The lcb_wait() function will instruct the library to send all scheduled operations to the cluster and await the results for those operations. As results become available, designated callbacks (specified using lcb_install_callback3()) are invoked with the results.

If your application is built on top of an event loop (for example, libev) you can integrate the C SDK to perform its I/O within the context of your event loop, avoiding the need to block for I/O with lcb_wait().

Library Handle and Server Connections

Almost all operations within the library are done with a library handle of type lcb_t. The lcb_t is a handle representing a connection to a single bucket (though it is possible to access other buckets as well for certain operations).

An lcb_t is created using the lcb_create() function. Once created the handle must be connected: lcb_connect() schedules the connection and lcb_wait waits for the connection to complete. Once lcb_wait returns, lcb_get_bootstrap_status may be used to determine if the connection completed successfully.

Once the handle has been successfully connected it may then be used for data access.

When the library handle is no longer needed, it can be destroyed via lcb_destroy().

API Reference

The API reference is generated for each version.
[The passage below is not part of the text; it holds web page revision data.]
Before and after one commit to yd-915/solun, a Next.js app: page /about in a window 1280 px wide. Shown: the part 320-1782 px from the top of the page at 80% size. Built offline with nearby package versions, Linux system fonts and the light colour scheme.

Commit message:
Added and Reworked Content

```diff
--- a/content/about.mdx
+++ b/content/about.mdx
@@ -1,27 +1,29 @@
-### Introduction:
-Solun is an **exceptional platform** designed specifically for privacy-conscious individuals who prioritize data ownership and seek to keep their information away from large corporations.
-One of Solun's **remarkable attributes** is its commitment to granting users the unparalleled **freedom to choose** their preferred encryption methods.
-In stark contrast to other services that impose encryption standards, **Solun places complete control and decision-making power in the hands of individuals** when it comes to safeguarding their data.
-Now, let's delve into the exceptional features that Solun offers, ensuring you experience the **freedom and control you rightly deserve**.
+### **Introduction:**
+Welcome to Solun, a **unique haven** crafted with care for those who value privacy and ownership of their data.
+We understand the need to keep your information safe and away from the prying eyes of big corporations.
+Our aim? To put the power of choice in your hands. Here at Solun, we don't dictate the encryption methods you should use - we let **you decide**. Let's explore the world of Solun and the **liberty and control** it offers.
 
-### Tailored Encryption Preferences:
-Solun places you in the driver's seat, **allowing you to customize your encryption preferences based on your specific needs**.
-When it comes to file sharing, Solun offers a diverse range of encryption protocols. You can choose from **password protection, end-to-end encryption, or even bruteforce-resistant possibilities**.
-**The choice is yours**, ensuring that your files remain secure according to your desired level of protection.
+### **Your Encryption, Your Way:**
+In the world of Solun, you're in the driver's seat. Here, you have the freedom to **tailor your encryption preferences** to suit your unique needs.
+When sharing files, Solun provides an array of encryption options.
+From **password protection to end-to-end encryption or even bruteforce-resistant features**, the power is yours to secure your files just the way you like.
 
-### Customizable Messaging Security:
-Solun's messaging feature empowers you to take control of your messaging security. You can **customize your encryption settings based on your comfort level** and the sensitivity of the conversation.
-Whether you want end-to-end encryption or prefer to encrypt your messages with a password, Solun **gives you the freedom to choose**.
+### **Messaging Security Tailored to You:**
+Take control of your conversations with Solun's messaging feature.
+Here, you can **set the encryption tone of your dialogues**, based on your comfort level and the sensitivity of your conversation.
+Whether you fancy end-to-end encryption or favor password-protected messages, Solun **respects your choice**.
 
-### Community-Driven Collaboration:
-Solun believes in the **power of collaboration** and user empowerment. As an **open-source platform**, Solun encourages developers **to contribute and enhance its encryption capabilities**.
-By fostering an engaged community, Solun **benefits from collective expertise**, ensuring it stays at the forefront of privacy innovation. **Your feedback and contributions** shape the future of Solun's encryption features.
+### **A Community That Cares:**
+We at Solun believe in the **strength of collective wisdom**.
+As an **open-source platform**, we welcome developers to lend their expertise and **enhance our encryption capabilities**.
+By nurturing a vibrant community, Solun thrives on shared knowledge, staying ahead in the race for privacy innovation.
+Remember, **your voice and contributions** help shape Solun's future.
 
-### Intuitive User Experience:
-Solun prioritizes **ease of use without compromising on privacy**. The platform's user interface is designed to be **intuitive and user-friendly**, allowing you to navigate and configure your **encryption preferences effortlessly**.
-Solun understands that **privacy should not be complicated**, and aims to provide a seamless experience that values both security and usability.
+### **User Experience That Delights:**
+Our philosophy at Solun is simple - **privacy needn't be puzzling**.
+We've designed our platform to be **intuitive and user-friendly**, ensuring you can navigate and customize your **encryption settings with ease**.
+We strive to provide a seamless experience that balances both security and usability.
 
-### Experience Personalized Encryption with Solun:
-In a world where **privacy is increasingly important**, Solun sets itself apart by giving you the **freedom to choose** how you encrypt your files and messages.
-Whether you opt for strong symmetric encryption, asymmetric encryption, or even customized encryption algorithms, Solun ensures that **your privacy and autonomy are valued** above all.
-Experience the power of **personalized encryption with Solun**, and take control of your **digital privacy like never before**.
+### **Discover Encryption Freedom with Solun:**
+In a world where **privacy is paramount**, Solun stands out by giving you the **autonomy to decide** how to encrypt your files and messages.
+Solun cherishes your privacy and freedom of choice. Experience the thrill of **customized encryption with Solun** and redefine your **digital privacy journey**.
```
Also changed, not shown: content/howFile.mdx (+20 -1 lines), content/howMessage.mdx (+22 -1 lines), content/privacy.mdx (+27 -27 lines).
The API reference for version 2.8.7 is at http://docs.couchbase.com/sdk-api/couchbase-c-client-2.8.7